Records from a data collection
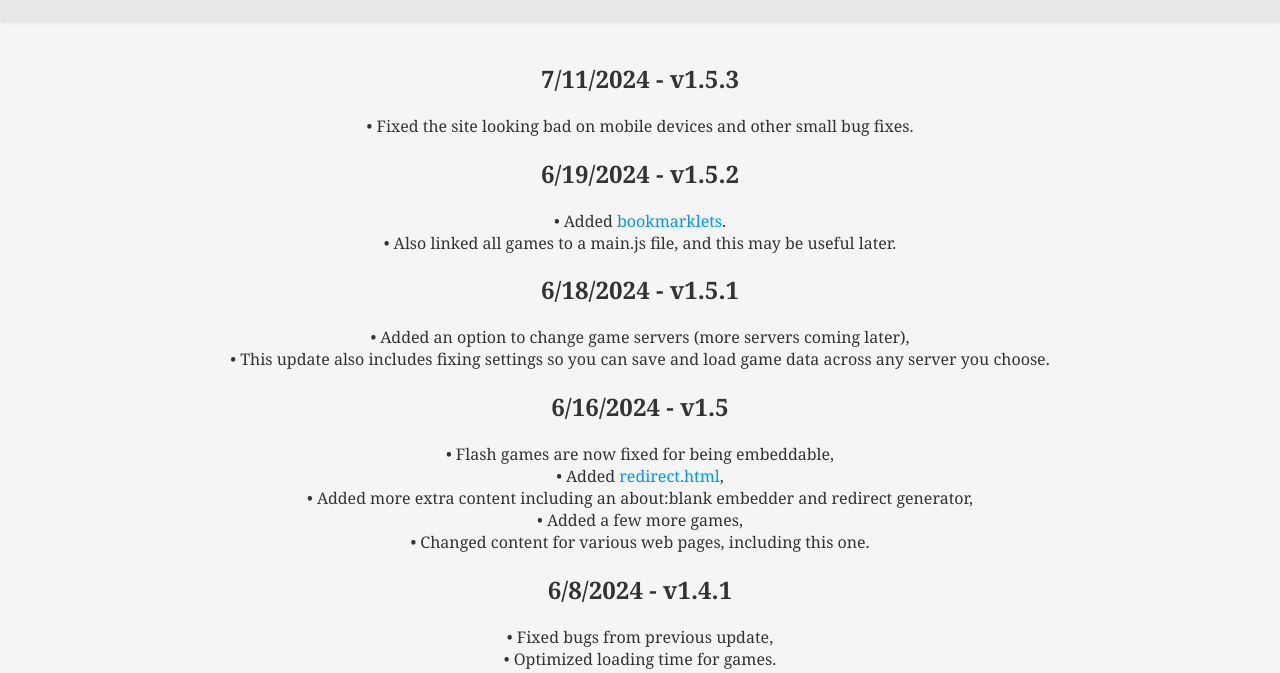
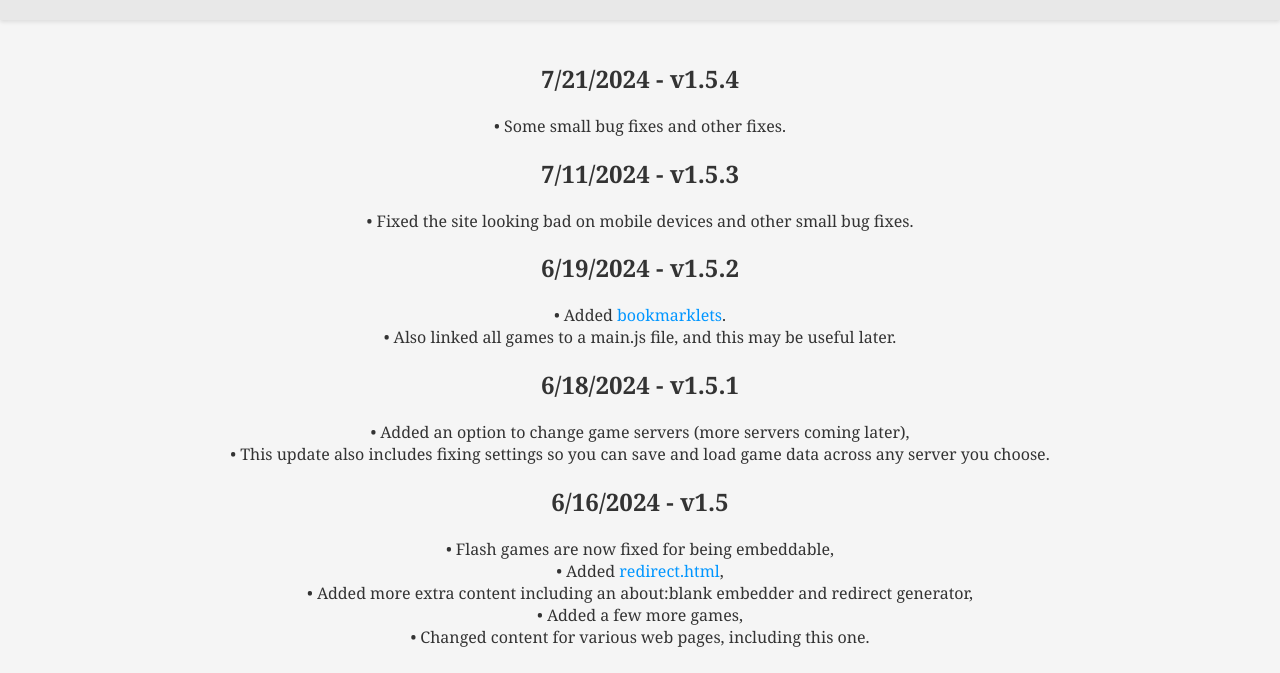
Before and after one commit to xlluminate/Illuminate, a website: page other/updates.html in a window 1280 px wide. Shown: the part 112-785 px from the top of the page. Drawn offline with Linux system fonts and the light colour scheme.

Commit message:
Update updates.html

```diff
--- a/other/updates.html
+++ b/other/updates.html
@@ -28,6 +28,8 @@
                 <h1>Changelog</h1>
             </header>
             <br />
+            <h2>7/21/2024 - v1.5.4</h2>
+            <p>&#x2022; Some small bug fixes and other fixes.</p>
             <h2>7/11/2024 - v1.5.3</h2>
             <p>&#x2022; Fixed the site looking bad on mobile devices and other small bug fixes.</p>
             <h2>6/19/2024 - v1.5.2</h2>
```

• _Exercise_
Wherever a line contains the string "html", copy that line from the data.

• _Final answer_
Before and after one commit to xlluminate/Illuminate, a website: page other/updates.html in a window 1280 px wide. Shown: the part 112-785 px from the top of the page. Drawn offline with Linux system fonts and the light colour scheme.
Update updates.html
--- a/other/updates.html
+++ b/other/updates.html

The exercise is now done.